Petermann was one of the most controversial men who succumbed to every fascination of the (then-still undiscovered) North Pole and did everything he could to reach it. Everything but it explore himself. For Petermann was what one in Victorian England would have called an “armchair explorer”.
Petermann himself never got further north than Edinburgh. He wanted to conquer the pole his way — on paper. The cartographer, who was educated in Potsdam, was attached to the idea that there was a free, navigable and warm (!) sea around the pole. He recorded his thesis of the ice-free Arctic Ocean in numerous maps.
“It is a well known fact,” Petermann wrote brashly in a letter to the Admiralty, “that in the north of the Siberian coast there is a sea which is open in all seasons, there is no doubt that an equal open sea exists also on the American side, it is very probable that these two open seas form a great navigable Arctic Ocean.”

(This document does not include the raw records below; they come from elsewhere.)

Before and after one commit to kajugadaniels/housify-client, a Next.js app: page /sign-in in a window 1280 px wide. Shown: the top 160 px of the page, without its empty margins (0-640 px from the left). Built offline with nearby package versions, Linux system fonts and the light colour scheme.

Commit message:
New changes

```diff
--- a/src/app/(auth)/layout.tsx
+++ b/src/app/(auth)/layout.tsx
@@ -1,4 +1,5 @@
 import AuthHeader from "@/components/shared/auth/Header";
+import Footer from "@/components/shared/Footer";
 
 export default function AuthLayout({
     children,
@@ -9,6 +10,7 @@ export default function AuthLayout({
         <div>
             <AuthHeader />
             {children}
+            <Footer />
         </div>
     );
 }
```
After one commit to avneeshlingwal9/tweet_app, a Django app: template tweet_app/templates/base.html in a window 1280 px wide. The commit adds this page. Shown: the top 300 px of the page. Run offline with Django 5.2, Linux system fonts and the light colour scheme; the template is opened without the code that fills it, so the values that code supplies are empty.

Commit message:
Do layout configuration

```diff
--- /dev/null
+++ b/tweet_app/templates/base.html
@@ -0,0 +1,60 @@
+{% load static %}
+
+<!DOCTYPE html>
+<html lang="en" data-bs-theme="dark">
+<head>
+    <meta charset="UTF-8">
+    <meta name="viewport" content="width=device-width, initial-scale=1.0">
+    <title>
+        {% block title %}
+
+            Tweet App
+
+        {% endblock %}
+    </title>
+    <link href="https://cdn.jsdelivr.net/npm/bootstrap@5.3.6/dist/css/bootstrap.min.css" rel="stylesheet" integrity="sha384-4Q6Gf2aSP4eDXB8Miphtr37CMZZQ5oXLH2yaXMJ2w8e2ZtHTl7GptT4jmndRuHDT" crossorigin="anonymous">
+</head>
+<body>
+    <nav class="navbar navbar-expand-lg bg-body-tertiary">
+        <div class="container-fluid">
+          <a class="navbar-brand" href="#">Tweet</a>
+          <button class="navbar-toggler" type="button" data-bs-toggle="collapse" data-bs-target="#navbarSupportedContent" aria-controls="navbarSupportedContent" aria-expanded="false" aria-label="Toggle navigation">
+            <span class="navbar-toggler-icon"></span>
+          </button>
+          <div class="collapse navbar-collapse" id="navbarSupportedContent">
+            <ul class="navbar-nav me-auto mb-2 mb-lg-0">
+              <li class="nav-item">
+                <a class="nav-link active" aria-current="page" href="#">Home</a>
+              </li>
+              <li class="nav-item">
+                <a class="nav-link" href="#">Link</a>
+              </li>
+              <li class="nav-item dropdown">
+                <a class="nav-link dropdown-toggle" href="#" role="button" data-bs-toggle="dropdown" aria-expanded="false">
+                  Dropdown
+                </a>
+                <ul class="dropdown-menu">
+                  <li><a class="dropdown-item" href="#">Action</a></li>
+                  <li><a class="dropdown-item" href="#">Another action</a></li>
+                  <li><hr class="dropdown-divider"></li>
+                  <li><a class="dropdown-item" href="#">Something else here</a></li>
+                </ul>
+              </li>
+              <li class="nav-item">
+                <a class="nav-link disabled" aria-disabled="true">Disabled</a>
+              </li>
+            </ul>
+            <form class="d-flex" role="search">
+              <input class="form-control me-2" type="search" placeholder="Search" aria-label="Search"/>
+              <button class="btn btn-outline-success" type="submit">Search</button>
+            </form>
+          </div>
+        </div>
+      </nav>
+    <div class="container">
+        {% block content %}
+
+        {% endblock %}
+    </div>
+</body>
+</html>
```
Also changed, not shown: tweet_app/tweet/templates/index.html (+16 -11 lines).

This wild idea was not born in Petermann’s head. Long before him, the ancient Greeks cultivated the idea of a mild land behind the cold northern winds, calling it Hyperborea. Mary Shelley’s Gothic novel, Frankenstein, also described the North Pole as “a calm sea and a land surpassing in wonder and beauty any inhabited part of the earth”.
Petermann was too much of a scientist to believe in myths or fairy tales. Instead, he preferred to base his thesis on the ideas of Baltic naturalist Ferdinand Baron von Wrangel, who explored the Siberian coasts on behalf of the tsar around 1820 and claimed to have sighted a large open water area beyond the mainland that he called Polynia.
Tactically astute, Petermann moved his residence to London, the navel of the world of maps, in 1847. In the elegant, elite circle of the National Geographic Society, he swirled with his idea for years and, from 1852, was even allowed to hope that a stroke of bad luck might lead to his fortune: for seven years, all of England had been anxious about the missing North Pole explorer Sir John Franklin.
Petermann cherished the hope that in the search for Franklin, his open and warm polar sea would also be found at once. After all, at the height of Franklin fever, there were 15 rescue teams in the Arctic ice.
Neither Franklin nor Petermann’s warm northern sea were found. Completely frustrated, Petermann, who had once been chosen as Queen Victoria’s geographer, left England and moved to Gotha, in Thuringia.
Still inspired by his theory, he founded a journal here and continued to campaign for his earthly paradise, the pole. Petermann must have had a lot of charisma and power of words, because, based on his explanations, two North Pole expeditions were equipped in Frankfurt starting in 1868.
Captain Carl Koldewey set sail with Petermann’s instructions on the Grönland for Norway with the North Pole as his destination. And failed. It was to be another 39 years before the icy top of the world, the North Pole, was reached for the first time, on April 6, 1909, by Robert E Peary. This is how it is written in today’s historiography, but neither the date nor the discoverer are verified. What is certain, however, is that Petermann shot himself in his garden in 1878.